I’m siiiiick. If you follow Willow Bird Baking on Facebook or Twitter (you do, right?), you’ve probably heard me whining about it lately (okay, maybe this isn’t the best way to encourage you to follow).
It started with a sore throat and has turned into a beastly, phlegmatic ogre of a cold that has taken up residence in my chest and commenced hanging draperies and such. I have protested this development with various hot teas, soups, and my favorite home remedy suggested by readers: complaining.
Three Safe-to-Eat Cookie Doughs: Chocolate Chip, Sugar, and Cake Batter!
I know my students are to blame for this plague! They’ve been dropping like flies recently. A wave of 6th graders was sick early in the year, and then 7th grade took a nose dive. At one point almost half the class was home in bed, weeping at the thought of missing their fantastic language arts class and writing pickup essays in fond remembrance of healthier days. That’s what students do when they’re home sick, right?
I can’t stay home until I’m better, but I do tend to baby myself when I’m sick. Take, for instance, the vat of spicy crab chowder and loaf of sourdough bread I allowed myself to eat yesterday under the guise of “feeding a cold” (not that I starve a fever or anything).
And I’m not even going to mention the amount of this cookie dough I consumed over the weekend. I’m sure cookie dough has, like, vitamins and stuff.
If nothing else, cookie dough is good for the soul. As a child, my idea of adulthood was finally getting to sit down with a tube of technically-unsafe-to-eat-before-baking cookie dough, slice it open, and eat the whole thing — no parental scolding involved.
And now, look how far I’ve come: this weekend I made not one, but three kinds of cookie dough! Not only that, but they’re all eggless and therefore actually safe to eat*.
Chocolate chip cookie dough recipes are popular and easy to find, but safe-to-eat sugar cookie dough is a bit more elusive. I developed the recipe below from a regular sugar cookie recipe. But the dough that really takes the cake (literally!) is the Cake Batter Cookie Dough.
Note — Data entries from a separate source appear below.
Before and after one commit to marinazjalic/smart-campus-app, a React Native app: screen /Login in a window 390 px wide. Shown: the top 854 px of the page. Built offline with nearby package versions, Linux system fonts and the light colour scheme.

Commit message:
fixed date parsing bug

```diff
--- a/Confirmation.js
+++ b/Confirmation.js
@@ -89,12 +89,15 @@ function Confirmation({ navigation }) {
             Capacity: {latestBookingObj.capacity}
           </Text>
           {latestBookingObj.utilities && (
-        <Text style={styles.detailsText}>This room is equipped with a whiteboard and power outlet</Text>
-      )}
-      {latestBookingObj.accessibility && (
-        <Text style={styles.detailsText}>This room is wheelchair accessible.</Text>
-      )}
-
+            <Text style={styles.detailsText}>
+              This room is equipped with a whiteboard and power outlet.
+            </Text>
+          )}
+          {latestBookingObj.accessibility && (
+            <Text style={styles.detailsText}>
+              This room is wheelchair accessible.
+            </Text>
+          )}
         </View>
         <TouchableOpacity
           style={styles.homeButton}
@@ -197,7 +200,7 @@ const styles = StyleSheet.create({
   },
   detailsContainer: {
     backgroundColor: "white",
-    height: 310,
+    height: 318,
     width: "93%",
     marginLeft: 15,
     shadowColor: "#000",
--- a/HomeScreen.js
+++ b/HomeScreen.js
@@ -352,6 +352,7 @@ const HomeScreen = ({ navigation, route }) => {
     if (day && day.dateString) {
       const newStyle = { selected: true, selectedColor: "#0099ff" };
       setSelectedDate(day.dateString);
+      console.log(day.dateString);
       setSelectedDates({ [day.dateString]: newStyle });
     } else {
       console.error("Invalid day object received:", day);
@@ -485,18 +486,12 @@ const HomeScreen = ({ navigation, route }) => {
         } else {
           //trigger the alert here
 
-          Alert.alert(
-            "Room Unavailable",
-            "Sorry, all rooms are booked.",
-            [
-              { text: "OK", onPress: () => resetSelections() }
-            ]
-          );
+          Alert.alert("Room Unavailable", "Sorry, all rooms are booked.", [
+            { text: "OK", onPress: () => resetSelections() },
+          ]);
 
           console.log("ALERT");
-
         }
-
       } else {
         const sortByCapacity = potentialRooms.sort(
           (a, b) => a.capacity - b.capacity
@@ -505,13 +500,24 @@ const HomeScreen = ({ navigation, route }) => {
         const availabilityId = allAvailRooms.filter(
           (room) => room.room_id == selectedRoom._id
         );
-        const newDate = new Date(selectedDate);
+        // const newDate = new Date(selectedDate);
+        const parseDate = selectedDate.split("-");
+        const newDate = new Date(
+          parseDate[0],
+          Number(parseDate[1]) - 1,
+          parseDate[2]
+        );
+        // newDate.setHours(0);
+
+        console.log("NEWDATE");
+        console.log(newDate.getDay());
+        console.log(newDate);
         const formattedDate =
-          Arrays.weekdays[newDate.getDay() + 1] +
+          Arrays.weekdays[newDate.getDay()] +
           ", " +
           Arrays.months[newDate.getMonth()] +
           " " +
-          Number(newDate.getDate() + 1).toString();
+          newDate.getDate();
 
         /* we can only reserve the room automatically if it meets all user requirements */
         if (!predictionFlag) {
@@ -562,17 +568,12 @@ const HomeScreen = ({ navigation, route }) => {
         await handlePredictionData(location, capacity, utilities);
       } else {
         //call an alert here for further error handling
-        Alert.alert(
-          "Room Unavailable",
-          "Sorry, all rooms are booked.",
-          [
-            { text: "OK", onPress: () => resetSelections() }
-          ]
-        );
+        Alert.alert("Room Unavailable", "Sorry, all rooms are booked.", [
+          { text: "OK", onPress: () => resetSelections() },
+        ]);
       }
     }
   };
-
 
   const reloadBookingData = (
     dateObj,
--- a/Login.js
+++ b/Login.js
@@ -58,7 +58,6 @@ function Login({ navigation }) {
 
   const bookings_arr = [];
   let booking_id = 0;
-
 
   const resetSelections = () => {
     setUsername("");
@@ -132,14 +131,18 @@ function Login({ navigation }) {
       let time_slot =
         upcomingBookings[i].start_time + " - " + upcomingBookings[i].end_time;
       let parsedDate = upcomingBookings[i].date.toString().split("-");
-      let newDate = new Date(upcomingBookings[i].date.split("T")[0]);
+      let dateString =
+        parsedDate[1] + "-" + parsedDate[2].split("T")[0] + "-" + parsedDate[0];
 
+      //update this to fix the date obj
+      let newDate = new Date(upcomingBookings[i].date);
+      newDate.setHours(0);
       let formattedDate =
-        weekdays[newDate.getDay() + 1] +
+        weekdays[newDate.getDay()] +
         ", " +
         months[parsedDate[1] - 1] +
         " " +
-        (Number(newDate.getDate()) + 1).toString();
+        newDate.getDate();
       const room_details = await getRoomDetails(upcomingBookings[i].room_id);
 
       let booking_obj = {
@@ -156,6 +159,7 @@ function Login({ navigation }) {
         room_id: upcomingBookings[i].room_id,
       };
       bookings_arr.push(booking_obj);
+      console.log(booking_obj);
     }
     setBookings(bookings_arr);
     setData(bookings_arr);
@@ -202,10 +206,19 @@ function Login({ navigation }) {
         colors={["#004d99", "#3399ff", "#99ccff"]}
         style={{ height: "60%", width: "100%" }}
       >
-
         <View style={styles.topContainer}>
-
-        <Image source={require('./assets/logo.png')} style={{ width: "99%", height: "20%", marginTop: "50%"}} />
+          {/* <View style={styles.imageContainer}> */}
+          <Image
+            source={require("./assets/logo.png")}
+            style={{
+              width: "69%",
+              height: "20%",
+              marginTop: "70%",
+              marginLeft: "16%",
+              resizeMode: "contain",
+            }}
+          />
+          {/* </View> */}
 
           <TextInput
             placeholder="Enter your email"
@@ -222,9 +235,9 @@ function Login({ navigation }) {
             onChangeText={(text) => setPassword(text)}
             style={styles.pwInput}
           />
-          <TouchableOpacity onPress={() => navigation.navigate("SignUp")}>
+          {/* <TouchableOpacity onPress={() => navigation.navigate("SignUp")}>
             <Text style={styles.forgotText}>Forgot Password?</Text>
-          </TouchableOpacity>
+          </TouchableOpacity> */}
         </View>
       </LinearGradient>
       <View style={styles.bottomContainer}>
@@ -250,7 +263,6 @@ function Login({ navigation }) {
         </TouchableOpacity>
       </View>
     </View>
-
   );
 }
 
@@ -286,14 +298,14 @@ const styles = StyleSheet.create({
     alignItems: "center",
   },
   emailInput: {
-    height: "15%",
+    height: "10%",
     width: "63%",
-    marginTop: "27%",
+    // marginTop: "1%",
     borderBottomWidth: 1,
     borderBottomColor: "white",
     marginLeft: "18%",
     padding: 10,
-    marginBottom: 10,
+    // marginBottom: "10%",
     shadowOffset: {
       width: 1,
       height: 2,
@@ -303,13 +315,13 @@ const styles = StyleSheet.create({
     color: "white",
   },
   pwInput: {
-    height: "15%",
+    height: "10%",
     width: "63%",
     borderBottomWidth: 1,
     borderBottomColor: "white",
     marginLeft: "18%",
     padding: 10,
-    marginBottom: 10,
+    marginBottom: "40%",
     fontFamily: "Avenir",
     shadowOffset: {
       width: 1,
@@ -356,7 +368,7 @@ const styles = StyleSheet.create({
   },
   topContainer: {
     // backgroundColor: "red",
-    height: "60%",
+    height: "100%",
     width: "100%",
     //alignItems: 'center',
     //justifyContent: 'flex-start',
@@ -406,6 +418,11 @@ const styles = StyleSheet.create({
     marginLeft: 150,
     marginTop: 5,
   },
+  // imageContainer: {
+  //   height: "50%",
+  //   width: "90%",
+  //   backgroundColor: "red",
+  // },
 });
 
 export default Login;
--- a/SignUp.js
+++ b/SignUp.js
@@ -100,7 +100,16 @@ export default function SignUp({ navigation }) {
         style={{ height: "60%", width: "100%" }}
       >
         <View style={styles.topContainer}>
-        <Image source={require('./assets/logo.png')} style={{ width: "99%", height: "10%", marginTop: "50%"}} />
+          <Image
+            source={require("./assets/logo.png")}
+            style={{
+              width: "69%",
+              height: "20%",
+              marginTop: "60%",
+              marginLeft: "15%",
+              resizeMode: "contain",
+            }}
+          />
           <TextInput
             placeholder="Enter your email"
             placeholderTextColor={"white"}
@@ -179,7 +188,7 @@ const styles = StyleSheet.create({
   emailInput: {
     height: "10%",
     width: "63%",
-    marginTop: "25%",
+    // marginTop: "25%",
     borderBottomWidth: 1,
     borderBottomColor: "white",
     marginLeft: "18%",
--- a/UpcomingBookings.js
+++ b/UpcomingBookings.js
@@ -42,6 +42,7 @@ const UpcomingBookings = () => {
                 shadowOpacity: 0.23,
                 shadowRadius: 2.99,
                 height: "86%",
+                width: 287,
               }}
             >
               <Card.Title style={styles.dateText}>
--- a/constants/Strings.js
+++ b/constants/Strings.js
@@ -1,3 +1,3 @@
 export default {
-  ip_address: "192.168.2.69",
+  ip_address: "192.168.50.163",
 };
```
Jessica at How Sweet It Is has been going cake batter crazy lately, and I’m loving it! Inspired, I decided to create a rich cookie dough that tastes like buttery yellow cake batter, complete with sprinkles. There’s just something wonderful about food that tastes like a birthday party.
Oh, and are you wondering about those truffles in the photos? Stay tuned — I’ll tell you all about those soon, along with yet another awesome use for cookie dough!
So, in summary: I’m sick. My students are sick. We’re all sick. Eat cookie dough.
- ½ cup butter, softened
- ¾ cup light brown sugar, packed
- 1 cup all-purpose flour
- ½ teaspoon salt (a few people have found this to be too much; if you want, just add a pinch and increase to taste. I add the full ½ teaspoon and enjoy it!)
- 1 tablespoon vanilla extract (again, you might want to add this a teaspoon at a time to taste. I add the full tablespoon and enjoy it!)
- 1 cup semisweet chocolate chips
- In a medium bowl, cream together the butter and sugar. Stir in the flour, salt, vanilla and chocolate chips. Add water one tablespoon at a time (stirring between each) until the dough reaches cookie dough consistency.
- 1⅓ cups and 1 tablespoon all-purpose flour
- ½ cup butter, softened
- ¾ cup white sugar
- 1-2 tablespoons water
- ½ teaspoon vanilla extract
- In a medium bowl, cream together butter and sugar for 2-3 minutes until light, fluffy, and pale yellow. Mix in flour and vanilla. Add water one tablespoon at a time, mixing after each, until you reach cookie dough consistency.
- 1½ cups all-purpose flour
- ⅔ cup yellow cake mix
- ¼ teaspoon salt
- ½ cup unsalted butter, room temperature
- ½ cup granulated white sugar
- 1 teaspoon pure vanilla extract
- 2 tablespoons sprinkles
- 4-8 tablespoons water
- In a medium bowl, cream together butter and sugar for 2-3 minutes until light, fluffy, and pale yellow. Mix in salt, flour, cake mix, sprinkles, and vanilla. Add water one tablespoon at a time, mixing after each, until you reach cookie dough consistency.
*Note: Since posting this recipe, scientisty types have also found that raw flour — just like produce — can carry E.coli if it’s been contaminated with it. This article suggests that the risk is even smaller than the tiny risk of getting Salmonella from eating cookie dough with raw eggs, but it’s still there and I wanted you to know about it. At least eggless cookie dough is safer — and no reason to waste the eggs when you just want to eat it with a spoon, right?!